do,” says Smith. “Supply and demand is the best way to establish a true value for your vehicle. The used car marketplace is dynamic. Your goal is to get you vehicle appraised and get the salesperson to give you the `actual cash value’ of the car. The goal of the dealership is to buy the car for as little as possible, and sell it for as much as possible,” explains Smith. So, drive your car around to a few new and used car dealers and find out what price you’d get.
You can also check out NADA’s Official Used Car Guide or some of the other guidebooks to see what’s generally offered for cars of that specific make and model. However, they can’t factor in the condition of your vehicle.
Go for a test-drive elsewhere. “Don’t test-drive the car from the dealer you want to buy from,” suggests Payton. “Buying a car is an emotional experience and you’ll be influenced getting into it.”
Make notes of your driving experience. You can even make note cards ahead of time with specific items that you want to check out when you go driving.
You choose the dealer and the deal. Negotiate for your dealer and deal. Comparison-shop the car, its options and price. Negotiate your price from the “dealer invoice” up, not the sticker price down.
Remember: The dealer invoice is about 90% of the manufacturer’s suggested retail price. Check the inside driver’s side door to see when the car was manufactured and when the dealer accepted delivery. The longer that car is on the lot, the more it costs the dealer.
Sleep on it. The chances of someone buying that car overnight after you’ve negotiated for the best price is highly remote. Ask for a quote in writing. But be careful: If they’ve offered to let you take the car home overnight, be sure that you don’t give out anything other than your driver’s license information.
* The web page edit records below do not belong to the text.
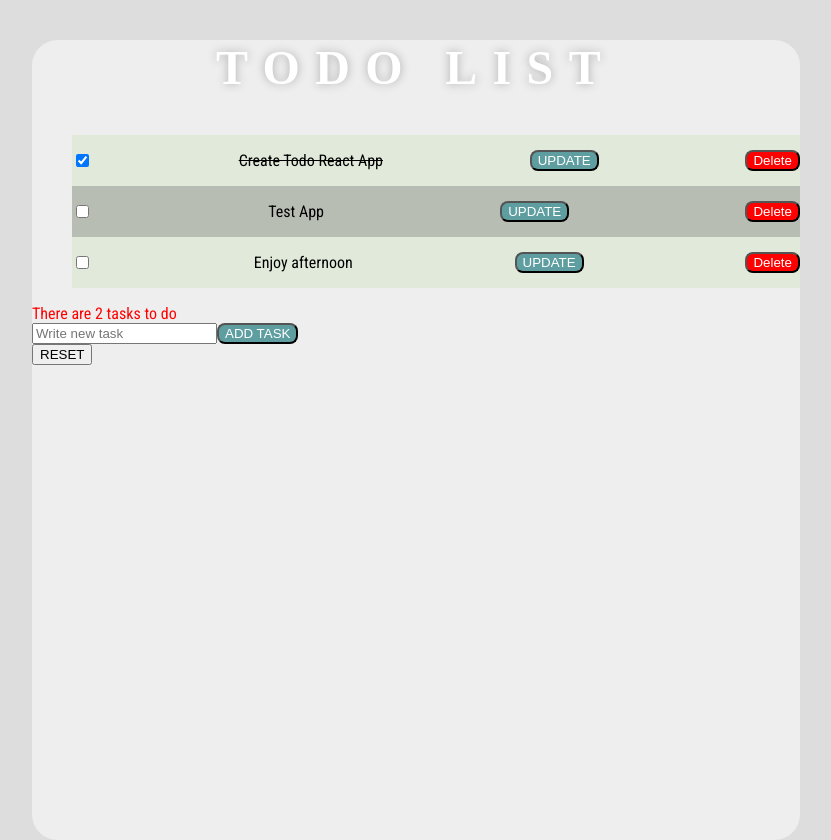
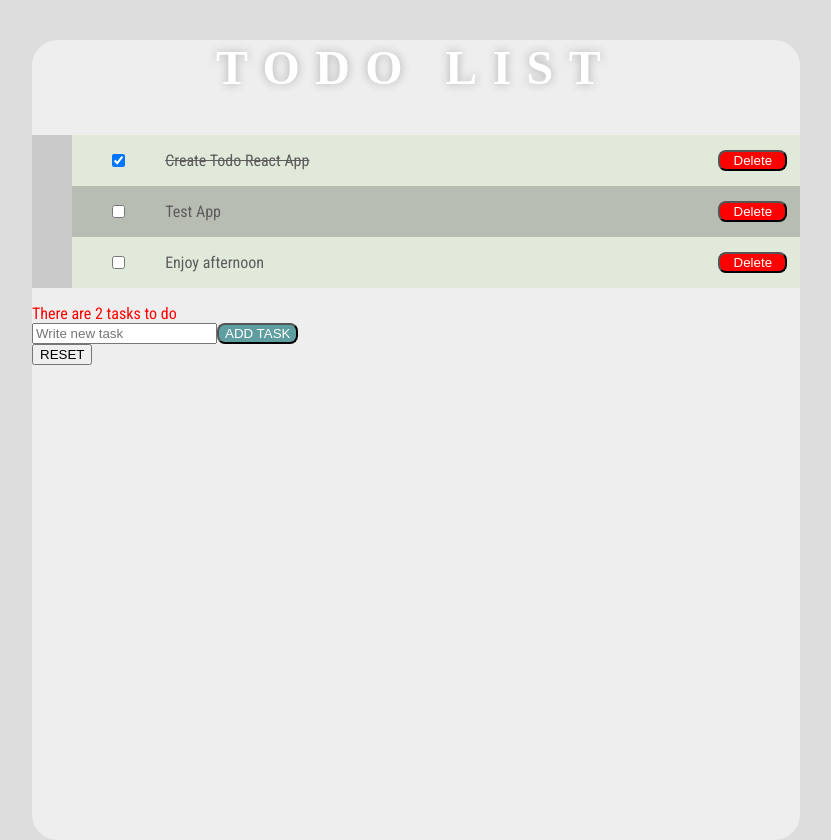
Before and after one commit to ulldecorb/frontend-todo-react, a React (Create React App) app in the folder todo/: page / in a window 1280 px wide. Shown: the whole page, without its empty margins (224-1055 px from the left). Built offline with nearby package versions, Linux system fonts and the light colour scheme; a web font is replaced by a local one.

Commit message:
Refactor flex on li elements

```diff
--- a/todo/src/components/TodoItem/index.jsx
+++ b/todo/src/components/TodoItem/index.jsx
@@ -28,6 +28,7 @@ export const TodoItem = function TodoItem({
         type="checkbox"
         data-testid="checkboxInput"
         name="completed"
+        className="task__checkbox"
         checked={completed}
         onChange={handleToggleTodoCheckClick}
       />
@@ -35,12 +36,14 @@ export const TodoItem = function TodoItem({
       <input ref={updateTaskRef} placeholder={task} type="text" name={task} />
       <button
         type="button"
+        className="task__update-button"
         onClick={() => handleUpdateTaskClick()}
       >
         UPDATE
       </button>
       <button
         type="button"
+        className="task__delete-button"
         onClick={() => handleDeleteTaskClick()}
       >
         Delete
--- a/todo/src/components/TodoList/index.jsx
+++ b/todo/src/components/TodoList/index.jsx
@@ -8,7 +8,7 @@ export const TodoList = function TodoList({
 }) {
   return (
     <>
-      <ul>
+      <ul className="list__box">
         {todos.map((todo) => (
           <TodoItem
             key={todo.id}
@@ -16,7 +16,6 @@ export const TodoList = function TodoList({
             handleDeleteTask={handleDeleteTask}
             handleToggleTodoCheck={handleToggleTodoCheck}
             handleUpdateTask={handleUpdateTask}
-            className="list__box"
           />
         ))}
       </ul>
--- a/todo/src/style/todoItem.css
+++ b/todo/src/style/todoItem.css
@@ -11,6 +11,7 @@
 }
 
 .task {
+  width: 100%;
   display: -webkit-box;
   display: -ms-flexbox;
   display: flex;
@@ -26,8 +27,14 @@
   color: yellowgreen;
 }
 
-.task input[type="checkout"] {
-  background-color: red;
+.task__checkbox {
+  margin: 0 1vw;
+  cursor: pointer;
+  width: 10%;
+}
+
+.task__checkbox:hover {
+  outline: 0.4vw solid yellow;
 }
 
 .task input[type="text"] {
@@ -37,15 +44,27 @@
 
 .task button {
   color: #FFF;
-  background-color: cadetblue;
   border-radius: 1vh;
+  margin: 0 1vw;
+  cursor: pointer;
 }
 
-.task:nth-child(4) {
+.task button:hover {
+  outline: 0.4vw solid yellow;
+}
+
+.task p {
+  color: #5c5c5c;
+  cursor: pointer;
+  width: 80%;
+}
+
+.task__update-button {
   display: none;
 }
 
-.task button:last-child {
+.task__delete-button {
   background-color: red;
+  width: 10%;
 }
 /*# sourceMappingURL=todoItem.css.map */
--- a/todo/src/style/todoItem.scss
+++ b/todo/src/style/todoItem.scss
@@ -11,16 +11,26 @@
 }
 
 .task {
+    // margin: 0 3vw;
+    width: 100%;
     display: flex;
-
     justify-content: space-between;
     align-items: center;
+
     input{
         color: yellowgreen
     }
-    input[type="checkout"] {
-        background-color: red;
+
+    &__checkbox {
+        margin: 0 1vw;
+        cursor: pointer;
+        width: 10%;
+
+        &:hover {
+            outline: 0.4vw solid yellow;
+        }
     }
+
     input[type="text"] {
         display: none;
         opacity: 0
@@ -28,14 +38,26 @@
 
     button {
         color: #FFF;
-        background-color: cadetblue;
         border-radius: 1vh;
+        margin: 0 1vw;
+        cursor: pointer;
+
+        &:hover {
+            outline: 0.4vw solid yellow;
+        }
     }
 
-    &:nth-child(4) {
+    p {
+       color: rgb(92, 92, 92);
+       cursor: pointer;
+       width: 80%;
+    }
+
+    &__update-button {
         display: none;
     }
-    button:last-child {
+    &__delete-button {
         background-color: red;
+        width: 10%;
     }
 }
--- a/todo/src/style/todoList.css
+++ b/todo/src/style/todoList.css
@@ -1,3 +1,7 @@
+.list__box {
+  background-color: #cacaca;
+}
+
 span {
   color: red;
 }
--- a/todo/src/style/todoList.scss
+++ b/todo/src/style/todoList.scss
@@ -1,6 +1,6 @@
-// .list__box:nth-child(odd) {
-//     background-color: rgb(122, 161, 43);
-// }
+.list__box {
+    background-color: rgb(202, 202, 202);
+}
 
 span {
     color: red;
```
What you sign may turn out to be a purchase or lease agreement, and you’ll end up without any options.